It may seem easier to keep your guinea pigs separated to avoid confrontation, but they need friends. They are extremely social animals and will become depressed if alone.
However, they do still form a hierarchy. Yes, ego even impedes friendship for guinea pigs.
The older and biggest guy or gal will establish dominance above the others, but it’s not uncommon for a younger piggie to challenge their elders as they grow.
Everyone is trying to find their place, and you must let them figure that out.
We can’t forget the circle of life as well. Guinea pigs will display dominant behaviors to the opposite sex to begin or initiate mating.
However, it is important to note that research has suggested guinea pigs aren’t just all bravado but actually have very specific mating rituals to show off their individuality to the opposite sex, ultimately showing they are the right pick.
What Are Dominant Behaviors For a Guinea Pig?
Guinea pigs are very vocal animals. They will let you know when they want a snack by wheeking. They make a chutting sound when they are relaxed. When they need to show dominance, they do a very specific rumble-strut.
This is basically a low rumble accompanied by shaking their rear-end. Interestingly enough, guinea pigs will also use this technique to help calm down other piggies that are fighting near them.
They even do what’s called “complaining.” They make a low, record scratching type noise when they are irritated. This is usually because they don’t want to share food or their personal space is being invaded.
But they aren’t just all talk with a little fancy strut. Guinea pigs will chase, nip and raise their heads to appear larger when establishing a hierarchy in their living space. Both males and females will essentially “size” each other up to establish who is king or queen of the cage.
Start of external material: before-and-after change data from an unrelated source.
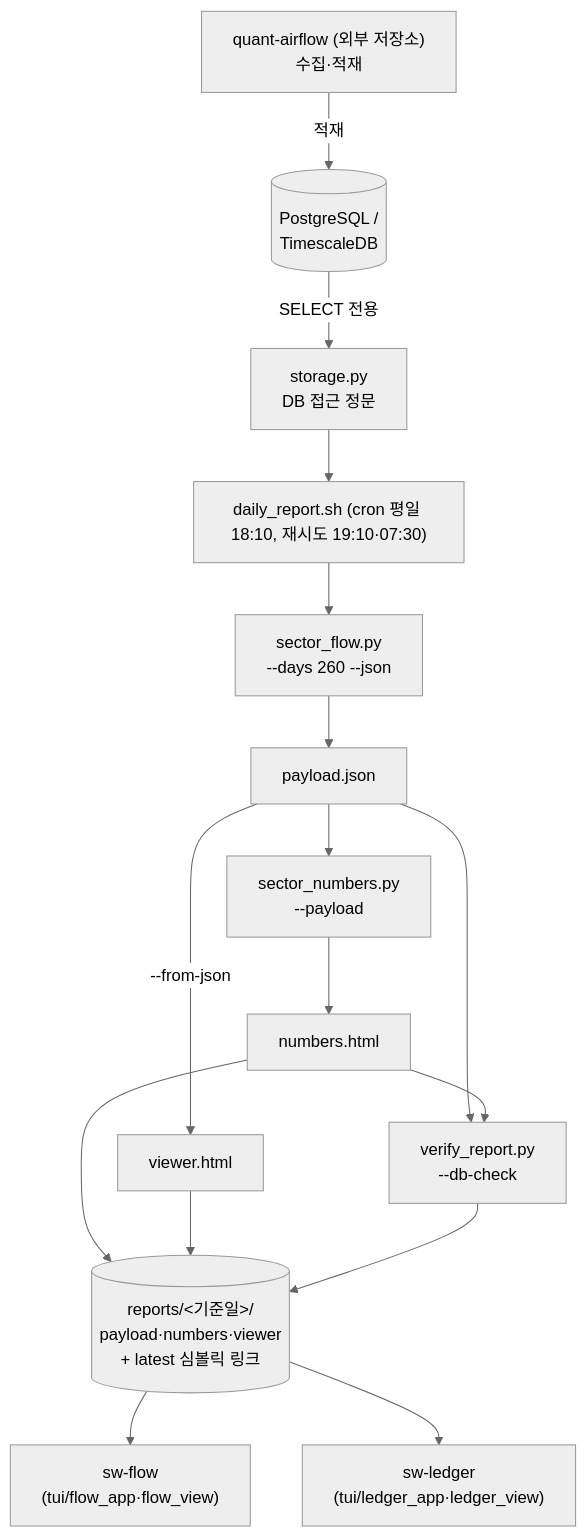
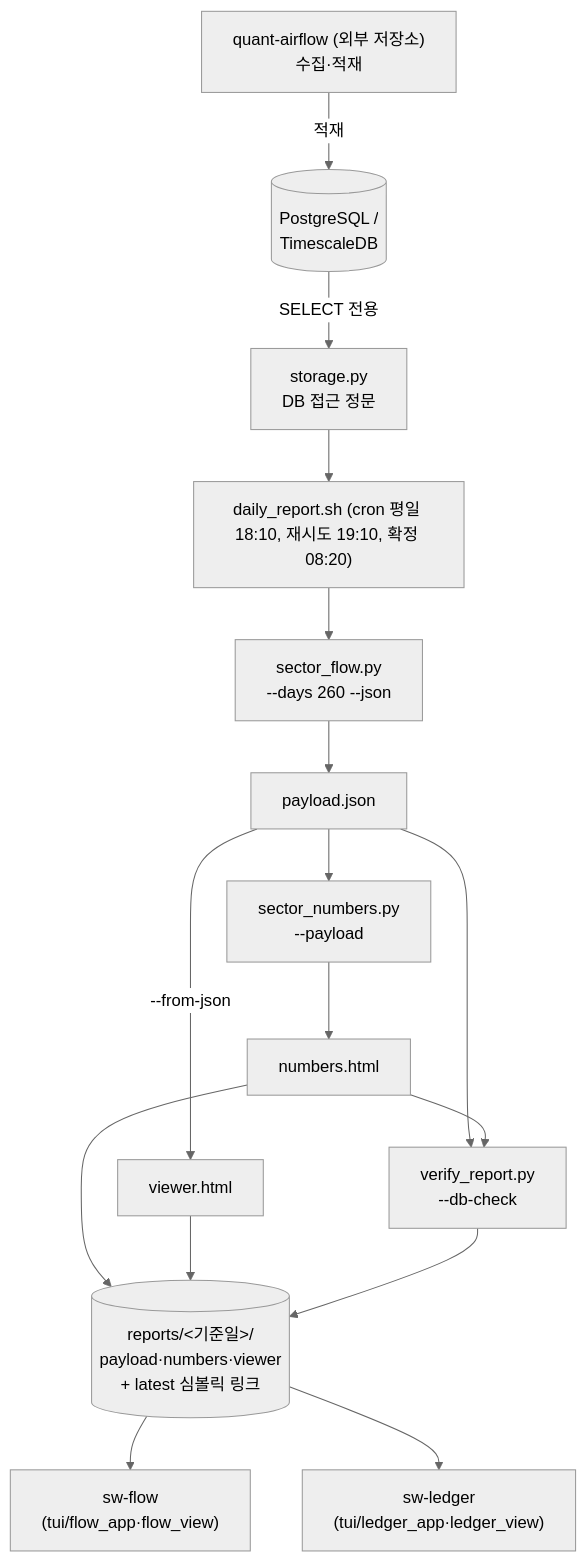
The diagram in README.md (younghwan91/sector-flow), drawn with Mermaid (neutral theme) before and after one commit. The commit also changed other lines of this file and 4 other files, not shown here.

````diff
--- a/README.md
+++ b/README.md
@@ -72,22 +72,22 @@
 ```mermaid
 flowchart TD
     AF["quant-airflow (외부 저장소)\n수집·적재"] -->|적재| DB[("PostgreSQL /\nTimescaleDB")]
 
     DB -->|"SELECT 전용"| ST["storage.py\nDB 접근 정문"]
 
-    ST --> CRON["daily_report.sh (cron 평일 18:10, 재시도 19:10·07:30)"]
+    ST --> CRON["daily_report.sh (cron 평일 18:10, 재시도 19:10, 확정 08:20)"]
     CRON --> SF["sector_flow.py\n--days 260 --json"]
     SF --> PAYLOAD["payload.json"]
     PAYLOAD --> SN["sector_numbers.py\n--payload"]
     PAYLOAD -->|"--from-json"| VW["viewer.html"]
     SN --> NH["numbers.html"]
     PAYLOAD --> VR["verify_report.py\n--db-check"]
     NH --> VR
 
     NH --> REP[("reports/&lt;기준일&gt;/\npayload·numbers·viewer\n+ latest 심볼릭 링크")]
     VW --> REP
     VR --> REP
 
     REP --> FLOW["sw-flow\n(tui/flow_app·flow_view)"]
     REP --> LEDGER["sw-ledger\n(tui/ledger_app·ledger_view)"]
 ```
````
Male guinea pigs will often circle and chase a female around to begin the wooing process. They also have been known to stand on their hind legs to establish dominance when trying to mate with a female.
Both male and female guinea pigs will shake their hips to gain the attention of the opposite sex. If there’s any competition in the cage, their behaviors may be exaggerated.
Preventing Dominance From Turning into a Fight
If things get a little too serious and your guinea pigs are endangering each other, the easiest and safest way to break up a fight is to lightly toss a blanket over one of them.
A minor distraction can go a long way. But this should be a rare occurrence, as once again, it’s important to let them establish a natural hierarchy. Once the hierarchy is established, you shouldn’t see too much fighting unless you introduce a new member to the family.
Remember to keep your guinea pigs stress-free to ensure there is only peace and love in the cage.
Guinea pigs thrive best with friends, but they need their space just like everybody else. Be sure to follow recommended cage sizes for the number of piggies you have and give them plenty of cozy hiding places.
It’s pertinent that you also give them plenty of space between water and food areas so they don’t feel like they have to compete for basic survival.
They are very sensitive to loud noises. If possible, try to remove them from an area if you use loud equipment such as a vacuum. They are also extremely clean animals, so their cages must be cleaned daily and remain dry at all times for them to be stress-free and comfortable.
Combine all these recommendations along with a few light scratches behind the ears or under the chin, and your little piggies will be chutting and purring happily ever after.